WHAT IS EXPECTED: Repeat the records word for word.

(INPUT DATA)

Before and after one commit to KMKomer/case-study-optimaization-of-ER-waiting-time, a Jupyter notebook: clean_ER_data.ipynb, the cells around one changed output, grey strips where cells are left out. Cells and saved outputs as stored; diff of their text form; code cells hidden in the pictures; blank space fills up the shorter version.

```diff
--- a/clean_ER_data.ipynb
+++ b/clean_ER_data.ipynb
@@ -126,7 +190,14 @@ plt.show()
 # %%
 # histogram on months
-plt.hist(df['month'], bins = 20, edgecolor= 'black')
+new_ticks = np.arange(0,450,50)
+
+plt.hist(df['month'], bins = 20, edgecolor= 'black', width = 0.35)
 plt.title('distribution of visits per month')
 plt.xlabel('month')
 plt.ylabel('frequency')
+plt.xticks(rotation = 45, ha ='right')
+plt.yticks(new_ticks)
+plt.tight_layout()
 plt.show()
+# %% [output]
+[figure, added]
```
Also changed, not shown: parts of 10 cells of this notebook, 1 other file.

(End INPUT DATA)

SOLUTION BELOW:
Before and after one commit to KMKomer/case-study-optimaization-of-ER-waiting-time, a Jupyter notebook: clean_ER_data.ipynb, the cells around one changed output, grey strips where cells are left out. Cells and saved outputs as stored; diff of their text form; code cells hidden in the pictures; blank space fills up the shorter version.

```diff
--- a/clean_ER_data.ipynb
+++ b/clean_ER_data.ipynb
@@ -126,7 +190,14 @@ plt.show()
 # %%
 # histogram on months
-plt.hist(df['month'], bins = 20, edgecolor= 'black')
+new_ticks = np.arange(0,450,50)
+
+plt.hist(df['month'], bins = 20, edgecolor= 'black', width = 0.35)
 plt.title('distribution of visits per month')
 plt.xlabel('month')
 plt.ylabel('frequency')
+plt.xticks(rotation = 45, ha ='right')
+plt.yticks(new_ticks)
+plt.tight_layout()
 plt.show()
+# %% [output]
+[figure, added]
```
Also changed, not shown: parts of 10 cells of this notebook, 1 other file.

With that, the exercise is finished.